The Special Touch Of Caithness
E Bertrand

(Last Year's "assistant" at Wick and Thurso)

"What a miserable day!" people are struggling back to their houses as if the smell of peat or coal is drawing them away from the stormy landscape. The train, like a monster at the top of Station Road, gives its last whistle and throws itself towards the moorland, through the snow and the lights of the station softened by the heavy fall, it seems to be a kind of old fashioned loaf put into an oven. Going along Wick River it will meet the other train coming along Thurso River and after the junction give you a real feeling of adventure through the bad weather in the moorland among the many prehistoric remains which have become covered over with peat.

That's winter! The impressive winter of Caithness, stretched away from the heart of the country. The blocks of ice finally come down the rivers down to the towns of Wick and Thurso, down to the sea where they finally take the natural rhythms of the tides.

On certain days, from the bridge, I saw the rivers as a link between the clashing waves of the Creation and the setting ices of an early moving glacier. Caithness was the point of meeting waters, erosions and time as well. Time flowing away as quickly as the high and fresh clouds rushing their way through the high winds, time blowing through our old ruins of Oldwick and Girnigoe Castles, giving to them a sense of mystery. Nobody would approach them at that time of the year, except with a bottle of whisky to keep the body warm and the ghost stories alive!

Sheltered in the houses, it's time to realise that the history of these castles is slowly dying away. . . . but you surely still know the story of John Sinclair "Starved to death" in Girnigoe Castle . . . . The striking words of the tale still blow in your memory as violently as the winds on the cliffs, slowly eroding into the rocks and the country itself.

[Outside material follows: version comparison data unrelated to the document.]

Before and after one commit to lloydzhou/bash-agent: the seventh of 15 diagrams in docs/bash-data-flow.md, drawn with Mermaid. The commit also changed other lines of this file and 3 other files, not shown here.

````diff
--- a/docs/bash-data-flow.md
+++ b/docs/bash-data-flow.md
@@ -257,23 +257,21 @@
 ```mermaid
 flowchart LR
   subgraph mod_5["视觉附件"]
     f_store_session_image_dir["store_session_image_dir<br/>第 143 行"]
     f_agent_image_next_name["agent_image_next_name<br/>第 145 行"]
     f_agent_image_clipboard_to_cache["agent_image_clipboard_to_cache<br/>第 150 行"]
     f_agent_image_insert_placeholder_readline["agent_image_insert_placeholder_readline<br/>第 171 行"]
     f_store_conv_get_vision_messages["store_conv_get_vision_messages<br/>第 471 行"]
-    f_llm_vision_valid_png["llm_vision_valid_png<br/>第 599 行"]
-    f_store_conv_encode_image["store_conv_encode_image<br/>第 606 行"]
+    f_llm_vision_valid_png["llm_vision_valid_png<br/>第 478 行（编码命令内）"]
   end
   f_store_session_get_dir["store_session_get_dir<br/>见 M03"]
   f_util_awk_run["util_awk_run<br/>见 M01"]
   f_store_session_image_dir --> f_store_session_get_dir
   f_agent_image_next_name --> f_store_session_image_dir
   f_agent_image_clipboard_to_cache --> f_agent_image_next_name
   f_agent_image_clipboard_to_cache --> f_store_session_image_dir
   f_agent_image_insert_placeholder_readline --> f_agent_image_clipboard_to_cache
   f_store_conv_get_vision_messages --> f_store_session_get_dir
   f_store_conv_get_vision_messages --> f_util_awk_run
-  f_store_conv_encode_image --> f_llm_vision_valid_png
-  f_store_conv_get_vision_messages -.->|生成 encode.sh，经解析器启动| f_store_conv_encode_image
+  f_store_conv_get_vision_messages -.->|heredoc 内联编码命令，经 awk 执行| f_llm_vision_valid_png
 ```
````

"Lovely day, isn't it?" People are strolling about all along Bridge Street, feeling the light air, wearing their light clothes, mothers talking together slowly going on with their prams. The waters have turned green in the river, the sun is still high in the sky when you can hear the whistle of the train leaving at 6. There is something changed - the winter cycle has passed, a new cycle has started with the longer and longer days - the miracle of nature dying to express itself through the many facets of life.

Up HeIIy Aa! as they say in Shetland. The sun comes into the summer cycle, right to the climax of the midnight sun. The standing stones on the hills still keep an eye on the slow approaching lights of the solstice. Then, there is in the atmosphere a feeling of precious, magic moments, time doesn't seem to pass, maybe you'll fancy going out at 11 , it doesn't matter, it's still bright going along Wick River, right to the Fairy Hillock, maybe you'll be entranced in this quiet area where the legend is slowly coming back to your mind as a part of this landscape . . . .

That is the special touch of Caithness - the blending of time and seasons and because of that, the casual tourist will never feel the real Caithness not the Caithness that we see on a summer day, reflected in the smiling faces of people, who have endured a long hard winter with tenacity and are now rejoicing in the sunshine.